::: GIVEN RECORDS :::
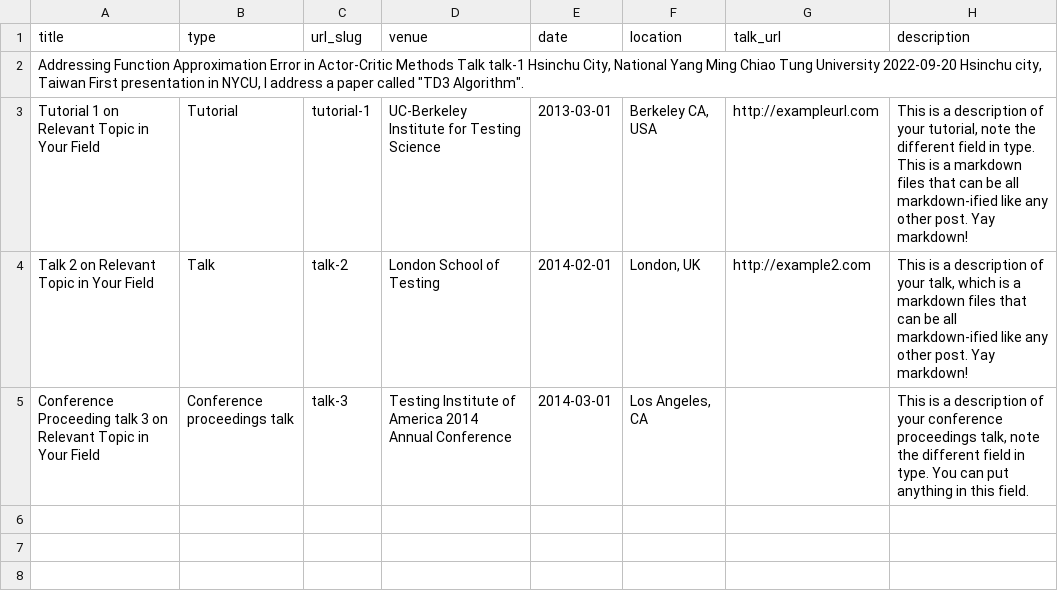
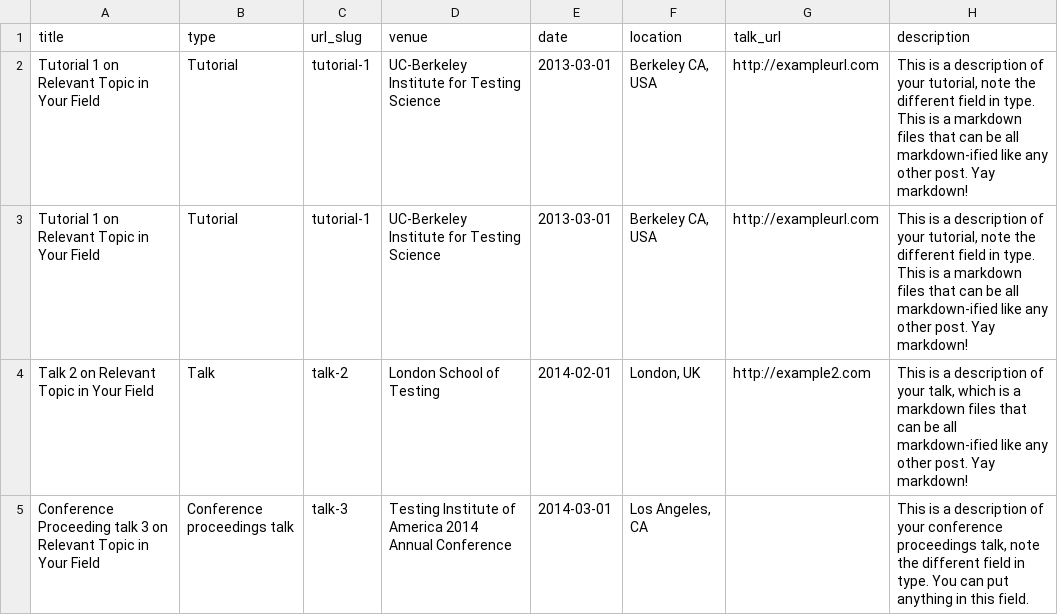
Before and after one commit to jacksonchen1998/jacksonchen1998.github.io, a TSV file: markdown_generator/talks.tsv, drawn as a sheet.

Commit message:
Update talks.tsv

```diff
--- a/markdown_generator/talks.tsv
+++ b/markdown_generator/talks.tsv
@@ -1,3 +1,3 @@
 title	type	url_slug	venue	date	location	talk_url	description
-Addressing Function Approximation Error in Actor-Critic Methods Talk  talk-1  Hsinchu City, National Yang Ming Chiao Tung University  2022-09-20  Hsinchu city, Taiwan  First presentation in NYCU, I address a paper called "TD3 Algorithm".
+Tutorial 1 on Relevant Topic in Your Field	Tutorial	tutorial-1	UC-Berkeley Institute for Testing Science	2013-03-01	Berkeley CA, USA	http://exampleurl.com	This is a description of your tutorial, note the different field in type. This is a markdown files that can be all markdown-ified like any other post. Yay markdown!
 Tutorial 1 on Relevant Topic in Your Field	Tutorial	tutorial-1	UC-Berkeley Institute for Testing Science	2013-03-01	Berkeley CA, USA	http://exampleurl.com	This is a description of your tutorial, note the different field in type. This is a markdown files that can be all markdown-ified like any other post. Yay markdown!
```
:::
== YOUR GOAL ==
Every line in the entries above that mentions the word "talks" must be shown.

== RESPONSE BOX ==
Before and after one commit to jacksonchen1998/jacksonchen1998.github.io, a TSV file: markdown_generator/talks.tsv, drawn as a sheet.
Update talks.tsv
--- a/markdown_generator/talks.tsv
+++ b/markdown_generator/talks.tsv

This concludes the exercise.